In the last 10 years, qualitative meta-analyses (QMA) have gained momentum in the environmental social sciences. These are motivated by the abundance of single case studies in the field, which by themselves don’t produce generalizable knowledge. This situation under-leverages the knowledge of individual researchers for collective learning, and hinders knowledge accumulation . QMA can fill this gap by coding important features of case studies to facilitate analytical comparisons between them. Conditions and resources to carry meta-analyses have notably improved in recent years due to increasing internet availability, open access publications, and big data management techniques. This presentation will cover the basic protocols for implementing a QMA, using examples from research on community-based natural resource management and socio-ecological systems. It will also discuss the connection between QMA and newly proposed protocols for conducting and reporting the case studies themselves.
Michael Cox is a professor of environmental studies at Dartmouth College. He is an environmental social scientist who studies community-based natural resource management as well as path dependence and technological transitions. He has conducted empirical fieldwork-based analyses of irrigation systems in the Southwest United States, Peru and Kenya. His current empirical work is focused on community-based fisheries and rice farming systems in the Dominican Republic, as well as collaborative watershed management in South Africa. For the past several years he has led a synthetic project on social-ecological governance, the details of which can be found at http://sesmad.dartmouth.edu/.
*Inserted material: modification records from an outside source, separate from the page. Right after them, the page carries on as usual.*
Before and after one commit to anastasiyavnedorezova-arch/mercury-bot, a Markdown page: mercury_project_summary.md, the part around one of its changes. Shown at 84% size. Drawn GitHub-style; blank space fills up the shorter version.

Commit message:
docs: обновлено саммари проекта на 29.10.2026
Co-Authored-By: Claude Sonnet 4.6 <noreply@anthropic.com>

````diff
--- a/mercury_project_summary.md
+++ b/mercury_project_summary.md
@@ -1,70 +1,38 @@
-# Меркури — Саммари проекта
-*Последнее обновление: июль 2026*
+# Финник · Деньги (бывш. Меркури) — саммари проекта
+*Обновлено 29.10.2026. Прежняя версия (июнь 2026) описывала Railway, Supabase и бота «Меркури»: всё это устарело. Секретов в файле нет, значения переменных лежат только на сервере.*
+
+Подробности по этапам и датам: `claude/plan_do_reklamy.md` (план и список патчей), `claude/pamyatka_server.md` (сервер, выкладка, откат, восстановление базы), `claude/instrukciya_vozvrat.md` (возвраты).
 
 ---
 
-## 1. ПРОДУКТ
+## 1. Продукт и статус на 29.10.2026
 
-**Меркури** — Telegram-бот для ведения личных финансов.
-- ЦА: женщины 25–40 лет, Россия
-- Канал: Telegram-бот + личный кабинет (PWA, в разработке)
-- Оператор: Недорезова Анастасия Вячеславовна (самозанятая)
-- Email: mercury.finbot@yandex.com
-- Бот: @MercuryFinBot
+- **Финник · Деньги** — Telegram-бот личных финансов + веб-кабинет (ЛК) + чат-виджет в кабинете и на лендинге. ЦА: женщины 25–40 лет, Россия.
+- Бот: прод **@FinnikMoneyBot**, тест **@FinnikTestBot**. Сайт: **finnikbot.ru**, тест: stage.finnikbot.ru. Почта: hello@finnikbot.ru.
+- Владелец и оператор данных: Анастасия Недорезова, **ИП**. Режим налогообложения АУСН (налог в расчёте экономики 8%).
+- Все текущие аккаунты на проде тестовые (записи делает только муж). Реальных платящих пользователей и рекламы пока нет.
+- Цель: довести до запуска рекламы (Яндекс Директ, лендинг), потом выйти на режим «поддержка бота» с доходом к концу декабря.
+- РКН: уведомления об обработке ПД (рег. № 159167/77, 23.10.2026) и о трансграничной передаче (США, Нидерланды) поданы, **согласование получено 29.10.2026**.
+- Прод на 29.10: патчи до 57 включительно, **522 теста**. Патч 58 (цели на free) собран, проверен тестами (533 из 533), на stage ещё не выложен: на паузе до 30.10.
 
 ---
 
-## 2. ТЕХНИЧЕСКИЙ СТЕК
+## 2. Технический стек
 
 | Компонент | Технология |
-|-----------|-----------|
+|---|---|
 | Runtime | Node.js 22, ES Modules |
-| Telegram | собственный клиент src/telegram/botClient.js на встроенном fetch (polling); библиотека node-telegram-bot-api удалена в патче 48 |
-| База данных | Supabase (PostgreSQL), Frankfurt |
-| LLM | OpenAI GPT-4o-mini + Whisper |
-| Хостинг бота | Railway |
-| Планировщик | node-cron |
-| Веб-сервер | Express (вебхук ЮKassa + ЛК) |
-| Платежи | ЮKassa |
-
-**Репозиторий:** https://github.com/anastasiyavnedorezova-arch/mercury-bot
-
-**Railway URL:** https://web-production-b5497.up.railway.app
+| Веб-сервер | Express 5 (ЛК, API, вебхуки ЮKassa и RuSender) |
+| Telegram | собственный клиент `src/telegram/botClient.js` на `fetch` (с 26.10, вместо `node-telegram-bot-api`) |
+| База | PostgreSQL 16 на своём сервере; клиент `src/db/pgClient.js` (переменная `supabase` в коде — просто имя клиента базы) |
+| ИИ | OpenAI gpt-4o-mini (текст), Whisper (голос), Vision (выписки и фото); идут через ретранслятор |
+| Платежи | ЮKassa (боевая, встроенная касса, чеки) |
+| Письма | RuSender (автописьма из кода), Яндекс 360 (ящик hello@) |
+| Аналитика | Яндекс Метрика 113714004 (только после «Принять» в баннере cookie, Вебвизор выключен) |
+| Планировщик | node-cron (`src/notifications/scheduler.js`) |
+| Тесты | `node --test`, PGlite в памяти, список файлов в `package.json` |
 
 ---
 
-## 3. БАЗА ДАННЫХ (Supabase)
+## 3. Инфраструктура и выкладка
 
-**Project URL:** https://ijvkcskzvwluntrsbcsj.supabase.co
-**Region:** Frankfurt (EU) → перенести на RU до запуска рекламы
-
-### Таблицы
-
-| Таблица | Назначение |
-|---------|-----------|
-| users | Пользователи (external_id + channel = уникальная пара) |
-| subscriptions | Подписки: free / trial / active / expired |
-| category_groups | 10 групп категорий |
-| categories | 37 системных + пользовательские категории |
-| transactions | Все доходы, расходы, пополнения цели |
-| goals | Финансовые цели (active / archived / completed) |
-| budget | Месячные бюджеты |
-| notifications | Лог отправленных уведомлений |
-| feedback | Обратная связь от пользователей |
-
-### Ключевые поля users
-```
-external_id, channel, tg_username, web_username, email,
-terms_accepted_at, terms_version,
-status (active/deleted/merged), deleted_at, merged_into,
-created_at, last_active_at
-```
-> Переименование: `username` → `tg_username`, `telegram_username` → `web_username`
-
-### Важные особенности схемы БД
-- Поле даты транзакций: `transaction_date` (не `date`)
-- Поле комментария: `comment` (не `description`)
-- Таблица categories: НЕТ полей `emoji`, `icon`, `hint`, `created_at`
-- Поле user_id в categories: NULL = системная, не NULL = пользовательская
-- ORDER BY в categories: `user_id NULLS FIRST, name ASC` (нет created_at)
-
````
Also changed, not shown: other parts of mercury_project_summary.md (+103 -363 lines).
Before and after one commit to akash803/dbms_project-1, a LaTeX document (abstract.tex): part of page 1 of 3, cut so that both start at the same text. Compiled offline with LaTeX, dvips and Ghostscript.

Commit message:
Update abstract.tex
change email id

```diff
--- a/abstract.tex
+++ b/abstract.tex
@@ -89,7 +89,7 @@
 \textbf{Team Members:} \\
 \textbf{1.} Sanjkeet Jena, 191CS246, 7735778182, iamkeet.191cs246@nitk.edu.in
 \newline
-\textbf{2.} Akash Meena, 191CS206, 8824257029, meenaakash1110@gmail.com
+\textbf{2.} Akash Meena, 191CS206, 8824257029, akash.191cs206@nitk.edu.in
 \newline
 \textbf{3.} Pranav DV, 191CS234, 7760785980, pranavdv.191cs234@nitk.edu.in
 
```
Sergio Villamayor-Tomas is currently Ramon y Cajal Research Fellow at the Institute of Environmental Science and Technology (ICTA-UAB), at the Autonomous University of Barcelona. He is also affiliated with the Ostrom´s Workshop (Indiana University) and the Berlin Workshop in Institutional Analysis of Socio-Ecological Systems (WINS). His research areas are climate change adaptation, community-based natural resource management, and polycentric governance. Specific topics include adaptation to droughts and other disturbances in the irrigation sector, bottom-up management solutions to the water-energy-food nexus, transboundary river management, and the interaction of social movements and commons management. He has carried fieldwork research in Spain, Colombia, Mexico, and Germany with grants from the U.S. National Science Foundation (NSF), the Canadian Social Science Research Council (SSHRC), the Latin-American Association of Environmental Economists (LACEEP), the BiodivERsA/FACCE-JPI network and the Government of Balearic Islands, among others.